After Angelina Jolie’s lukewarm take on the franchise in the early 2000s, it seemed like Tomb Raider would never achieve its full potential onscreen. The series itself is extremely cinematic, and, aside from the burdensome exploitation and sexism in the games, it offers what could be a very strong woman-led Indiana Jones-type movie series. In 2018, Alicia Vikander starred in this much darker—and much more realistic—version of Tomb Raider, and she really nailed it.
The Super Mario Bros Movie is for kids. For. Kids. Please remember that, as you watch one mister Chris Pratt Mario cheese his way through Mushroom Kingdom. The Super Mario Bros Movie doesn't totally have a plot—does any Mario game ever veer too far from Mario-beats-Bowser, anyway?—so it leans on the hits. Meaning: a Mario Kart scene here, a Super Smash Bros moment there, and cameos that'll delight even the crabbiest of trolls. Just enjoy it, OK? Life's too short to dunk on an animated plumber.
Final Fantasy is another major gaming franchise that has a subculture all its own. For decades, fans wondered how their beloved RPG would look onscreen. Advent Children, the only film on this list that’s not live-action, answered that call in 2005. The imaginative and at times fully bonkers take on the beloved Square Enix series used computer-generated 3D graphics instead of real life actors, and it really blurred the line between film and gaming.
Listen, if I could give the top spot to "Speed Me Up"—the song of last summer, this summer, next summer, and the summer after that—I would. But my editor won't let me. Instead, props goes to the movie itself, which proved to be a surprisingly fun outing for the blue guy, despite months of production troubles. For better or worse, we'll probably always remember Sonic the Hedgehog as the last movie we saw in theatres before the pandemic.

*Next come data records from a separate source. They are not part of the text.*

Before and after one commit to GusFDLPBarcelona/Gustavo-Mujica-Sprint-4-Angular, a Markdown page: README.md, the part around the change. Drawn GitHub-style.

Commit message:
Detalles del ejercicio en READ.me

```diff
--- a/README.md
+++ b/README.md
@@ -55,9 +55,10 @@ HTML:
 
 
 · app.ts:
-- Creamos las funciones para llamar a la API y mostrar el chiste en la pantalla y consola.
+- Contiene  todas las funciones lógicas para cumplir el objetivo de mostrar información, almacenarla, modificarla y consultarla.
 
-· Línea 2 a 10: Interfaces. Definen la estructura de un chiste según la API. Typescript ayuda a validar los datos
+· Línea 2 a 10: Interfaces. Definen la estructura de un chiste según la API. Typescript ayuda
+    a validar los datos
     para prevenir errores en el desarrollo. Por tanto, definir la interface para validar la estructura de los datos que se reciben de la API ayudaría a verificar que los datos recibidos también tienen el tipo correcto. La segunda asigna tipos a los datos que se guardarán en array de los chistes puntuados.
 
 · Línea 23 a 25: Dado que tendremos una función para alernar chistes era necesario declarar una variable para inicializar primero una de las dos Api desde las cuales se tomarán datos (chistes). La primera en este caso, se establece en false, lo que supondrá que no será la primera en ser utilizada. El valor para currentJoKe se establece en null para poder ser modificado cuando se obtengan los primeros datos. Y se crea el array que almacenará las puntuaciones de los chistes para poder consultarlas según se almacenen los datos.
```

OK. Wreck-It Ralph isn't technically a video game movie, in that Wreck-It Ralph doesn't exist as a game IRL. But the film imagines a world where arcade game characters meet up in a digital romper room, leading to a celebration of a film about video games and the bad guys that inhabit them. It's weird. It's wild. It has heart. And a Bowser cameo. What else do you need?
Pokémon as a franchise has always been a stalwart: there are the cards and the TV series and the animated films. Oh, and then there's the game itself, which has defined an entire generation. Even with all that, when Detective Pikachu was announced, there was some (rightful) skepticism about what a live-action film starring the beloved creatures might look like. Not only did the visuals deliver, but Ryan Reynolds and Justice Smith make the outing a blast to watch. Pokémon Go stream it now.
What is there to say about the Mortal Kombat movie that hasn’t already been said? It’s campy. It’s exciting. It’s dumb. It’s brilliant. The spirit of the '90s is alive in full force in this film, and to this day, the techno-futuristic-cage-match title still stands as the most satisfying video game movie to date. Sure, it may not be the most “high-art” example on this list. But Mortal Kombat perfectly captured the essence of a game franchise, and it cannot be beat.